The Chinese firm is not used to winning in US politics or its legal system. Most recently, Huawei was this week forced to give up its proposed acquisition of 3Leaf by the Committee of Foreign Investment in the United States, an influential government agency that reviews foreign investments in domestic companies for national security concerns. The agency said the deal should not go ahead. That defeat was the immediate cause of Huawei’s open letter published later in the week.
The letter attempts to address the four major allegations against the company. In terms of its links to the Chinese military, Huawei says this claim “rests on nothing but the fact that Huawei’s founder and CEO, Mr. Ren Zhengfei, once served in the People’s Liberation Army”. The letter goes on to say that “no one has ever offered any evidence that Huawei has been involved in any military technologies at any time”. Next, the company defends its record on intellectual property rights. In 2010, Huawei paid western companies US$222 million in licensing fees, it says, of which US$175 million was paid to US firms. Specifically, it mentions that IPR-related payments to Qualcomm have totaled more than US$600 million over the years.
Next, it addresses support from the Chinese state. It admits to receiving tax incentives offered by the government to encourage R&D. “This is similar to tax incentives offered by American government agencies to US companies,” it points out. In 2010, the company received a total of RMB593 million (US$89.75 million) of financial support from the Chinese government for R&D. And, it says, the company does not benefit directly from the credit lines offered through it to Chinese banks. These credit lines are offered to its customers. These type of loans only represent about nine percent of its annual income in 2010, similar to its industry peer group.

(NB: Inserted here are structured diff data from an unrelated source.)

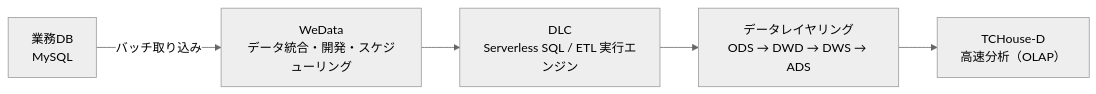
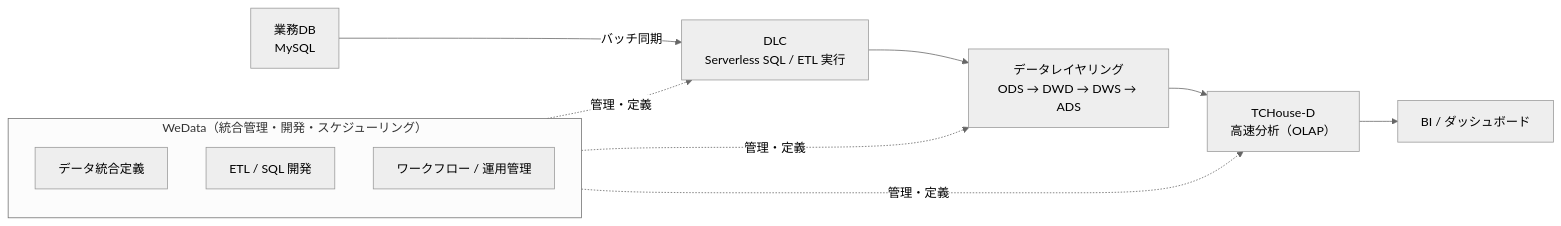
The first of 2 diagrams in README.md (yuejiangli/tencentcloud-bigdata-hands-on), drawn with Mermaid (neutral theme) before and after one commit.

Commit message:
Update README architecture diagram

````diff
--- a/README.md
+++ b/README.md
@@ -54,7 +54,24 @@
 ```mermaid
 flowchart LR
-  A[業務DB<br/>MySQL] -->|バッチ取り込み| B[WeData<br/>データ統合・開発・スケジューリング]
-  B --> C[DLC<br/>Serverless SQL / ETL 実行エンジン]
-  C --> D[データレイヤリング<br/>ODS → DWD → DWS → ADS]
-  D --> E[TCHouse-D<br/>高速分析（OLAP）]
+  subgraph ControlPlane["WeData（統合管理・開発・スケジューリング）"]
+    W1[データ統合定義]
+    W2[ETL / SQL 開発]
+    W3[ワークフロー / 運用管理]
+  end
+
+  A[業務DB<br/>MySQL]
+  C[DLC<br/>Serverless SQL / ETL 実行]
+  D[データレイヤリング<br/>ODS → DWD → DWS → ADS]
+  E[TCHouse-D<br/>高速分析（OLAP）]
+  F[BI / ダッシュボード]
+
+  A -->|バッチ同期| C
+  C --> D
+  D --> E
+  E --> F
+
+  ControlPlane -. 管理・定義 .-> C
+  ControlPlane -. 管理・定義 .-> D
+  ControlPlane -. 管理・定義 .-> E
+
 ```
````
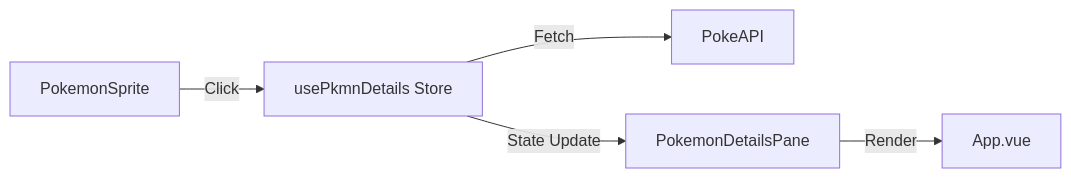
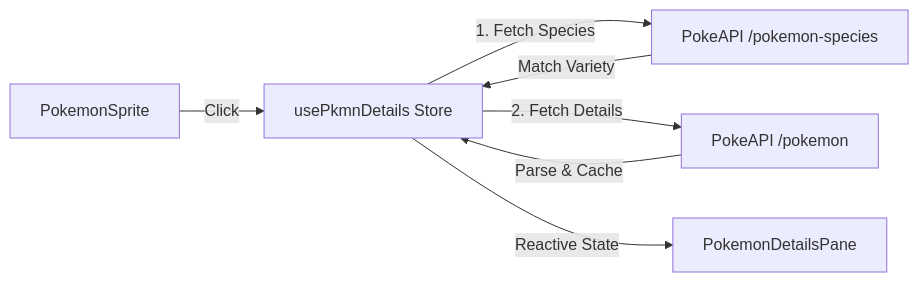
The diagram in .junie/plans/add-pokemon-details-pane.md (mallowigi/pkmnquiz), drawn with Mermaid before and after one commit. The commit also changed other lines of this file and 3 other files, not shown here.

First line of the commit message:
feat(🎨): Add Pokemon details pane click handler

````diff
--- a/.junie/plans/add-pokemon-details-pane.md
+++ b/.junie/plans/add-pokemon-details-pane.md
@@ -64,7 +69,9 @@
 ```mermaid
 graph LR
     PS[PokemonSprite] -->|Click| PDS[usePkmnDetails Store]
-    PDS -->|Fetch| PAPI[PokeAPI]
-    PDS -->|State Update| PDP[PokemonDetailsPane]
-    PDP -->|Render| App[App.vue]
+    PDS -->|1. Fetch Species| SAPI[PokeAPI /pokemon-species]
+    SAPI -->|Match Variety| PDS
+    PDS -->|2. Fetch Details| DAPI[PokeAPI /pokemon]
+    DAPI -->|Parse & Cache| PDS
+    PDS -->|Reactive State| PDP[PokemonDetailsPane]
 ```
````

Finally, the letter addresses national security concerns in the US. That view has “centered on a mistaken belief that our company can use our technology to steal confidential information in the US”. It points to an absence of evidence that the company has violated any rules and its use of independent security experts to audit its products.
Huawei’s letter seeks to address the concerns that is holding back the company’s progress in the US. It has taken strong criticism on a number of fronts which it is attempting to address. This letter sets out to do this but perhaps more importantly shows Huawei has become aware of how crucial diplomatic and political skills will be to determining its fate.
The editorial views expressed in this article are solely those of the author(s) and will not necessarily reflect the views of the GSMA, its Members or Associate Members.